Saved entries
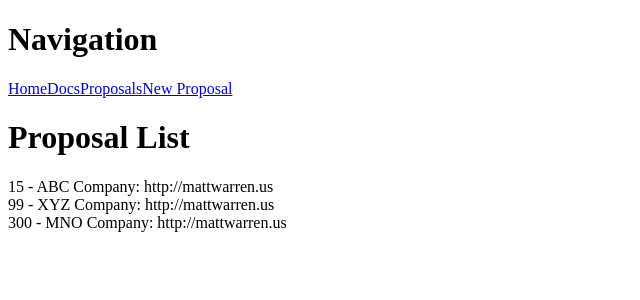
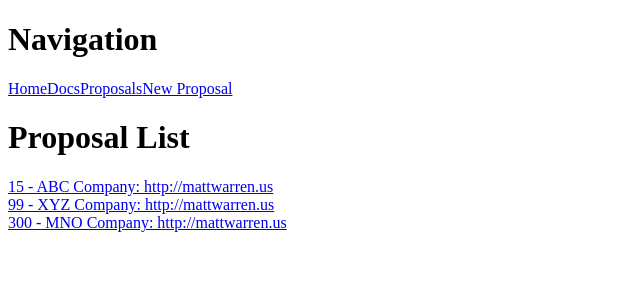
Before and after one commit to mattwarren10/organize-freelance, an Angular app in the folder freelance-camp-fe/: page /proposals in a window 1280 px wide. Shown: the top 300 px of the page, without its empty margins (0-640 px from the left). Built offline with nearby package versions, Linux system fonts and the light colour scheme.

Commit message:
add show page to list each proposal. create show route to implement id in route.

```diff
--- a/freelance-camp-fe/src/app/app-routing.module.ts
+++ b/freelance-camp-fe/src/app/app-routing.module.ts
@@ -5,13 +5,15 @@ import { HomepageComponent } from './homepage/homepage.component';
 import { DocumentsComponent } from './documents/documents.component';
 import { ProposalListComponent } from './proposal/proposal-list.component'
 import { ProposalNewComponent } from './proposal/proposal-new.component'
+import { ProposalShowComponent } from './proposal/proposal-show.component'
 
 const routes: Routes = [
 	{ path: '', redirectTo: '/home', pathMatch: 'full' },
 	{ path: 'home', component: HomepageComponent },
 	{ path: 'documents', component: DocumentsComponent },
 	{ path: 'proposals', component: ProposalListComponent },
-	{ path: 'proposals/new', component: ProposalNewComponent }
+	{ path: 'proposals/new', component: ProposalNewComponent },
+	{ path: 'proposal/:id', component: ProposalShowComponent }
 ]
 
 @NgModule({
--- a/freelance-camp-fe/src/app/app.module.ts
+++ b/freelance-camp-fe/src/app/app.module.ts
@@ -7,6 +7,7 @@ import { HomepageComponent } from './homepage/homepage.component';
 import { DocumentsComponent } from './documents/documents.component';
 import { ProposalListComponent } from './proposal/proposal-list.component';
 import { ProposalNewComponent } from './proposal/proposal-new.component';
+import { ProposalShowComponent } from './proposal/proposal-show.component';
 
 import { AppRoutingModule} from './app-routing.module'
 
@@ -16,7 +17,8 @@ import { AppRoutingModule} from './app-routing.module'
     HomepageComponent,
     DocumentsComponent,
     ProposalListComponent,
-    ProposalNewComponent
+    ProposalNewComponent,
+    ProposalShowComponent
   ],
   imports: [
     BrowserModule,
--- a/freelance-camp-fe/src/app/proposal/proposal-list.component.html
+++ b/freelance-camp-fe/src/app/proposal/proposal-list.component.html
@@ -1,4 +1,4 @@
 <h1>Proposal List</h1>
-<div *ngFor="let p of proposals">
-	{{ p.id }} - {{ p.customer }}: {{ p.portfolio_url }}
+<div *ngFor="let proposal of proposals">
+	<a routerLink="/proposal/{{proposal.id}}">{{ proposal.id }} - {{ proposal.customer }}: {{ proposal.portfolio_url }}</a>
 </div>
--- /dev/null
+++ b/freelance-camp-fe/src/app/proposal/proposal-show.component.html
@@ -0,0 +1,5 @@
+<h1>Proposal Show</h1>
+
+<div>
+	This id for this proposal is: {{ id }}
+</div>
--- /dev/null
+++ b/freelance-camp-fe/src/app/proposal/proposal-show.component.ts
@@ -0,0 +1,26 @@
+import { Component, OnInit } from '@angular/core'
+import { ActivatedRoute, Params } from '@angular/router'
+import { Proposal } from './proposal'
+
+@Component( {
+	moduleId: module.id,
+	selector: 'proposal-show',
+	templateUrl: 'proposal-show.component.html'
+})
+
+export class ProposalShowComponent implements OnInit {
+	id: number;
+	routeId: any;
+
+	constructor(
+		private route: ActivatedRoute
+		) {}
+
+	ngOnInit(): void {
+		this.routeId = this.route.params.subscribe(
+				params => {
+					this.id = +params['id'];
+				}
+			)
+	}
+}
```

Directions for this task. Copy out each line carrying the string "ProposalShowComponent" from the data.

Answer to the exercise.
+import { ProposalShowComponent } from './proposal/proposal-show.component'
+	{ path: 'proposal/:id', component: ProposalShowComponent }
+import { ProposalShowComponent } from './proposal/proposal-show.component';
+    ProposalShowComponent
+export class ProposalShowComponent implements OnInit {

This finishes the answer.